▶ [Exercise aim]
Extract every line from the records below that contains the word "await".
^^^^^^^^
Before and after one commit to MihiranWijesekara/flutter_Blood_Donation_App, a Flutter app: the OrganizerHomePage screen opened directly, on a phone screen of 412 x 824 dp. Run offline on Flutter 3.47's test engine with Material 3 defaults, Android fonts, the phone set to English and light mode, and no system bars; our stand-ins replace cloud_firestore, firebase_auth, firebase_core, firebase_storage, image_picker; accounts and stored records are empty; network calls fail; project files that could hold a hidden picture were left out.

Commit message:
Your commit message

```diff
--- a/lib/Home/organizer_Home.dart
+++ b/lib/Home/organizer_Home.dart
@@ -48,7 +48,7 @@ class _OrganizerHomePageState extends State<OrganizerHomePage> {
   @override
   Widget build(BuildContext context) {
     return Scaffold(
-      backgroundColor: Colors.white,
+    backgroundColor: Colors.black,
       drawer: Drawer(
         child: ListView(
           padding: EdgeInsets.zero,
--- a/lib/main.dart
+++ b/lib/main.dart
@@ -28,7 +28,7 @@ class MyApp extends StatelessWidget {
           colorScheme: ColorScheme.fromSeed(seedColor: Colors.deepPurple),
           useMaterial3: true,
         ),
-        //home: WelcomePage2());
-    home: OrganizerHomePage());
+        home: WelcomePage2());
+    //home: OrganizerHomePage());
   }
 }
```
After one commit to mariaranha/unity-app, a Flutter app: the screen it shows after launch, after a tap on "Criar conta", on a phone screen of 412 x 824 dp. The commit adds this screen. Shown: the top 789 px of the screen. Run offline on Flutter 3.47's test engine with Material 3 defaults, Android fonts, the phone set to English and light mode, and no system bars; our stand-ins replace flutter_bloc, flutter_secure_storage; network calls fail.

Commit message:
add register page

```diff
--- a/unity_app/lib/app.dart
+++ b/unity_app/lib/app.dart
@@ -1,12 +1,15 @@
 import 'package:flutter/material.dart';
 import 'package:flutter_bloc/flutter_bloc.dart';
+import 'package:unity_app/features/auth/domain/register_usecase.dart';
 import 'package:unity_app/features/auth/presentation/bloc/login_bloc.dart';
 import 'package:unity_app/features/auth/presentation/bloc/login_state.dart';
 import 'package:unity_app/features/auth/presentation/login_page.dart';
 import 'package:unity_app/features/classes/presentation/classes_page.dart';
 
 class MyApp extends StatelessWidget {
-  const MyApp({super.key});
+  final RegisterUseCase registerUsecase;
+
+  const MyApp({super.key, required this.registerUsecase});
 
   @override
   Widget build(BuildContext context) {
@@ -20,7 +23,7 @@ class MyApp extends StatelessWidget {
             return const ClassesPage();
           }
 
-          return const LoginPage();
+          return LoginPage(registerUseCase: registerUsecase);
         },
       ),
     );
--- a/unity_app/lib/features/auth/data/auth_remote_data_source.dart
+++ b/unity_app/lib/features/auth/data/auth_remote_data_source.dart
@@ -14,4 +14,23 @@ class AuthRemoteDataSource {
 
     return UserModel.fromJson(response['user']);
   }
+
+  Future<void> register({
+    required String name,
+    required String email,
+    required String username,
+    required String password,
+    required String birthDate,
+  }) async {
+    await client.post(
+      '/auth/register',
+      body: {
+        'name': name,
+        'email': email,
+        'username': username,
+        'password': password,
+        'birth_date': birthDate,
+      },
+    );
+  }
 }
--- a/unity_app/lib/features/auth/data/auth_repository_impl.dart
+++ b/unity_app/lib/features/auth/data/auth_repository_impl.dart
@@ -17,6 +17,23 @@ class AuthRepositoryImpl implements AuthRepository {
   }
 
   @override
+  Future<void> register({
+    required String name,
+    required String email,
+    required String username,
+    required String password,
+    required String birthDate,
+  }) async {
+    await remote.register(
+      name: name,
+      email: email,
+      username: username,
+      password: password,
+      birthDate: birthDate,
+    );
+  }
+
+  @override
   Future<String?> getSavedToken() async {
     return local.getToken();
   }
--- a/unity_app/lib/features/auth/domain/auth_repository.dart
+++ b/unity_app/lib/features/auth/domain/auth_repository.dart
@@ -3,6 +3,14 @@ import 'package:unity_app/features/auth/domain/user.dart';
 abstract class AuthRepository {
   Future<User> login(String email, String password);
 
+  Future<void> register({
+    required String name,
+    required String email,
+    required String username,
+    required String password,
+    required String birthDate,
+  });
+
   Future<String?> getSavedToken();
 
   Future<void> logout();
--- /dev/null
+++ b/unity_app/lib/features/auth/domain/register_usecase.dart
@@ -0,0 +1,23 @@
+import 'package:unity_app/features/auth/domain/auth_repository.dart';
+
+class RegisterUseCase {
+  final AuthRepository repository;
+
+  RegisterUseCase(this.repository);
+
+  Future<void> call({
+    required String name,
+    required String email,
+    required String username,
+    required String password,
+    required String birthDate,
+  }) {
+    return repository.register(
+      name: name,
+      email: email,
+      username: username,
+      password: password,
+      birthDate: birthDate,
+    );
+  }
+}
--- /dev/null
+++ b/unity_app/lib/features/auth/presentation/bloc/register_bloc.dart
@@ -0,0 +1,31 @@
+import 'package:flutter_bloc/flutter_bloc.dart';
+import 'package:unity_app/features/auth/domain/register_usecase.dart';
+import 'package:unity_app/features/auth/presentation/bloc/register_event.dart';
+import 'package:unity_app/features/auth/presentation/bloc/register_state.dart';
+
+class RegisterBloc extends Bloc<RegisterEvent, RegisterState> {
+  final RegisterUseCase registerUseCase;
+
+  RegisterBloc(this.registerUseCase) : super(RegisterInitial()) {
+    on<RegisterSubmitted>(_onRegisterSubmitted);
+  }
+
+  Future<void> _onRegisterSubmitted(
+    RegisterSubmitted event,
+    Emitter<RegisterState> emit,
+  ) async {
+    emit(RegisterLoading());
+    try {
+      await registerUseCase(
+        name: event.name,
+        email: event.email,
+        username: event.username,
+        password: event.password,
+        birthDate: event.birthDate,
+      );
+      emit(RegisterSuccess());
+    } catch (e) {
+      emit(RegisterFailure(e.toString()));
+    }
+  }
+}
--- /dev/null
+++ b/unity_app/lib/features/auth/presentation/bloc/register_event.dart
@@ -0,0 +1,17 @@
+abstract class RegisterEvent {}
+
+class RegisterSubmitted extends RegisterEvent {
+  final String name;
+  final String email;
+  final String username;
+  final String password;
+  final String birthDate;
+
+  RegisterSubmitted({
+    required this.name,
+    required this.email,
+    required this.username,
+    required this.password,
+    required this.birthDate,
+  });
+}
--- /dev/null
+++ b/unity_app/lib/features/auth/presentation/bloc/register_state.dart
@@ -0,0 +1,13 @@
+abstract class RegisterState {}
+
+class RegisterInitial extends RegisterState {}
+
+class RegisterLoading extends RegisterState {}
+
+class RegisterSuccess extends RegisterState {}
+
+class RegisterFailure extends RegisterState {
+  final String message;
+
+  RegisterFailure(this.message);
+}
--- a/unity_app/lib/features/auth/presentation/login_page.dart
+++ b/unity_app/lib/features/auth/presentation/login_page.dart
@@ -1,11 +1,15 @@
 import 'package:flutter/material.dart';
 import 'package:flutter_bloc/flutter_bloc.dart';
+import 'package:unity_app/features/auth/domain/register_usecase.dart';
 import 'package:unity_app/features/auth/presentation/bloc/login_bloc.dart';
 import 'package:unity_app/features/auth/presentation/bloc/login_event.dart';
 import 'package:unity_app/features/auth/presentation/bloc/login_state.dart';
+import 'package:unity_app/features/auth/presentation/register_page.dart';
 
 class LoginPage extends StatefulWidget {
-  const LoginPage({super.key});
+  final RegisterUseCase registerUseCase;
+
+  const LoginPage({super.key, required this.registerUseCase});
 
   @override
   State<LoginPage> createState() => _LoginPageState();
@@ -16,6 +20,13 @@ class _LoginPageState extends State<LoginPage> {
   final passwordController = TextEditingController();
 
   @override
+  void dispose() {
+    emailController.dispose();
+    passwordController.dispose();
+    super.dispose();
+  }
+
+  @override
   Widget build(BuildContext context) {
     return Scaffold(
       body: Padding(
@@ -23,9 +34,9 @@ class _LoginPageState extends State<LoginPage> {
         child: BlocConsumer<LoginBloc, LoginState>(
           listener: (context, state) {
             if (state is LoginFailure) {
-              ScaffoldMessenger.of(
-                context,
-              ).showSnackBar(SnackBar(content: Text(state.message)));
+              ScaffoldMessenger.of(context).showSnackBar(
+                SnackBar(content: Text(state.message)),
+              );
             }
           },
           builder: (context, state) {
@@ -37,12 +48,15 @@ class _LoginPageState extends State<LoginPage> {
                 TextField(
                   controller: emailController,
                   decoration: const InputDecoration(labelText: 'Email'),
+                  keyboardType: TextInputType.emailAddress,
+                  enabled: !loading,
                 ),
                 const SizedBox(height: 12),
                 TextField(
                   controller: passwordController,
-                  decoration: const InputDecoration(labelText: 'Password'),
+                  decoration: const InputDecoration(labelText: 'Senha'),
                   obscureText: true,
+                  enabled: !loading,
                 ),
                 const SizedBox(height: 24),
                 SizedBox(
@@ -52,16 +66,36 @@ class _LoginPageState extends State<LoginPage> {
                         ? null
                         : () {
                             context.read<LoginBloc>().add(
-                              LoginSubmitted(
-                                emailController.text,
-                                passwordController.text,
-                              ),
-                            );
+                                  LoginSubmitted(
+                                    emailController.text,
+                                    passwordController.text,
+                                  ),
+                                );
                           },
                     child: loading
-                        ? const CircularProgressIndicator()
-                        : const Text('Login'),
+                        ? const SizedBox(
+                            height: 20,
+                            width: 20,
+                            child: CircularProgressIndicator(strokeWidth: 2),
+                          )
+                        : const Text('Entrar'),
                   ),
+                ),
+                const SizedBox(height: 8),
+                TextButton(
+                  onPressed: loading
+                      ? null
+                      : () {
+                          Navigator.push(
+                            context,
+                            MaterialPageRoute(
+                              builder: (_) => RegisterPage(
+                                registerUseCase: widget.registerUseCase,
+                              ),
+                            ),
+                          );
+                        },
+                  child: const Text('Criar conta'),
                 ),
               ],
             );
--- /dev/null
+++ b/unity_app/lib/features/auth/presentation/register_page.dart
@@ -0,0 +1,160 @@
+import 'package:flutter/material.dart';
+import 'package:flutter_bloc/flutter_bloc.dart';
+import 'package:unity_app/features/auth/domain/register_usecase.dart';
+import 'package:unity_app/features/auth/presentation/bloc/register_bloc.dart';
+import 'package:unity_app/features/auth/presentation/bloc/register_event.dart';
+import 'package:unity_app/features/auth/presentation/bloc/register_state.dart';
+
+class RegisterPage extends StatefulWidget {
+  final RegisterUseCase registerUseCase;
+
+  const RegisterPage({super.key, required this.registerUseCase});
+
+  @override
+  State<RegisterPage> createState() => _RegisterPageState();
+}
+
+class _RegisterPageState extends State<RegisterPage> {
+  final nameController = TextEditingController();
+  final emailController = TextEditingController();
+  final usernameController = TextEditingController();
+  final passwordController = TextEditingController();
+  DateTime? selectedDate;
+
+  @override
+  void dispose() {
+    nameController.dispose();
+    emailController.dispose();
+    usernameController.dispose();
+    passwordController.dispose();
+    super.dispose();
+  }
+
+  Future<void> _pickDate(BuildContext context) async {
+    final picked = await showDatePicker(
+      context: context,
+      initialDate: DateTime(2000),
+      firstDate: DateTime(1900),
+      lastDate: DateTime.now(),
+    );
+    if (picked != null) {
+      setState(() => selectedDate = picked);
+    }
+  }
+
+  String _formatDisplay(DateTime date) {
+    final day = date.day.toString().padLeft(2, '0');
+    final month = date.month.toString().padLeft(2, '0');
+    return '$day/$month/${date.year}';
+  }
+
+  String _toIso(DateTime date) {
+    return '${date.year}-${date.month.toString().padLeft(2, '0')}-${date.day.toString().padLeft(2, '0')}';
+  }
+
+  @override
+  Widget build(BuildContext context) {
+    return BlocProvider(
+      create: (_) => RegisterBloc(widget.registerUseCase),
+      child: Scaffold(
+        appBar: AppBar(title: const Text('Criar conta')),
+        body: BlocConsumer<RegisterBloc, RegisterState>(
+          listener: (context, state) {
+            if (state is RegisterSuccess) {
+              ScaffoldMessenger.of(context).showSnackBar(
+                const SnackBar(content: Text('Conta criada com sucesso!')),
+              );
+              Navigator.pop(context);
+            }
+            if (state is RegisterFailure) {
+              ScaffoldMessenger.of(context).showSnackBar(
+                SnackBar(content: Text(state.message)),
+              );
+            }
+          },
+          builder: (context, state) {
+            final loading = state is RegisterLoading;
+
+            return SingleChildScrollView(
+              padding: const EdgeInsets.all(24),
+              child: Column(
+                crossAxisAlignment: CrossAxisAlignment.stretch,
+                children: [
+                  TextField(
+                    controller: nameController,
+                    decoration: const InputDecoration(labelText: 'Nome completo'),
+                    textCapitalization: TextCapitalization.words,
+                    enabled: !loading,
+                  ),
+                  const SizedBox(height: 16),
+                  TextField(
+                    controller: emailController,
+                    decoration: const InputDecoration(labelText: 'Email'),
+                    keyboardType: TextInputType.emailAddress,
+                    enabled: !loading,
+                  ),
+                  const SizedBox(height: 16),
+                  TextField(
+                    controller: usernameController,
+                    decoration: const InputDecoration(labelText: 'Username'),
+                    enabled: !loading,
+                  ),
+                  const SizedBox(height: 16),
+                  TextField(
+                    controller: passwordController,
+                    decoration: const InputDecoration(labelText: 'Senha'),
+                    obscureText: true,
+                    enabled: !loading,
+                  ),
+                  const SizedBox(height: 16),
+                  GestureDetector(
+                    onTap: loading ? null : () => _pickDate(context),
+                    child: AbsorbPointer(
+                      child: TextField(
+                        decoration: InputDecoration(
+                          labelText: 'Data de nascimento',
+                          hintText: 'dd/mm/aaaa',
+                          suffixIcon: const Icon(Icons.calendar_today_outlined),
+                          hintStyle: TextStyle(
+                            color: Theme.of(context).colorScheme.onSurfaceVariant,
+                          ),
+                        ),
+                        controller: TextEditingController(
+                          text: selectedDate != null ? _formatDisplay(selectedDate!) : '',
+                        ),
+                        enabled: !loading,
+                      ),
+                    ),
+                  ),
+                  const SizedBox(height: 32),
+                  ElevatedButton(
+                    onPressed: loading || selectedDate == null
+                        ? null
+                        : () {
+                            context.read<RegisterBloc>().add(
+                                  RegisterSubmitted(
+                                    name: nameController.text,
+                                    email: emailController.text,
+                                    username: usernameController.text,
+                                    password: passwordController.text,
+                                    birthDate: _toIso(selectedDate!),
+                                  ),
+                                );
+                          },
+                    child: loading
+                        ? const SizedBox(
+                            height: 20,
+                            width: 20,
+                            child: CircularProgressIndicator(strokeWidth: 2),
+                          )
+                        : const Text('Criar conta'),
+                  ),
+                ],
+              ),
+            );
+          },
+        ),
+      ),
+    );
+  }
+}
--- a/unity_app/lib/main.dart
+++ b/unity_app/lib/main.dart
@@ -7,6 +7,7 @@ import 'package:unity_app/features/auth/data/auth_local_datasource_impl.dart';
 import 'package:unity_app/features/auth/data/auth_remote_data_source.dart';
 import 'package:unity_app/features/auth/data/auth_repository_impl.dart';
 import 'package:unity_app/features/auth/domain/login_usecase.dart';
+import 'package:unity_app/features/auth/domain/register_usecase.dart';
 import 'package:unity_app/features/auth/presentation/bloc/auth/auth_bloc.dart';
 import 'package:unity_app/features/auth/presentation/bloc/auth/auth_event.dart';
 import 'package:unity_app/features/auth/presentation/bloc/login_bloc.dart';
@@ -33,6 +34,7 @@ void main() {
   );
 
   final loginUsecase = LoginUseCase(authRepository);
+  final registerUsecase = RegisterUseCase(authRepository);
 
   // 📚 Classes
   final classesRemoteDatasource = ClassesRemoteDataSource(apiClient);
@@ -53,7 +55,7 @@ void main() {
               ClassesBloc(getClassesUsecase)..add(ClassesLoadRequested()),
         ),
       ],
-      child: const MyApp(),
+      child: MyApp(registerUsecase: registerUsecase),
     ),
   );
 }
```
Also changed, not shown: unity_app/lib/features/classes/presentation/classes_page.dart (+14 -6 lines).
^^^^^^^^
▶ [Answer for this exercise]
+    await client.post(
+    await remote.register(
+      await registerUseCase(
+    final picked = await showDatePicker(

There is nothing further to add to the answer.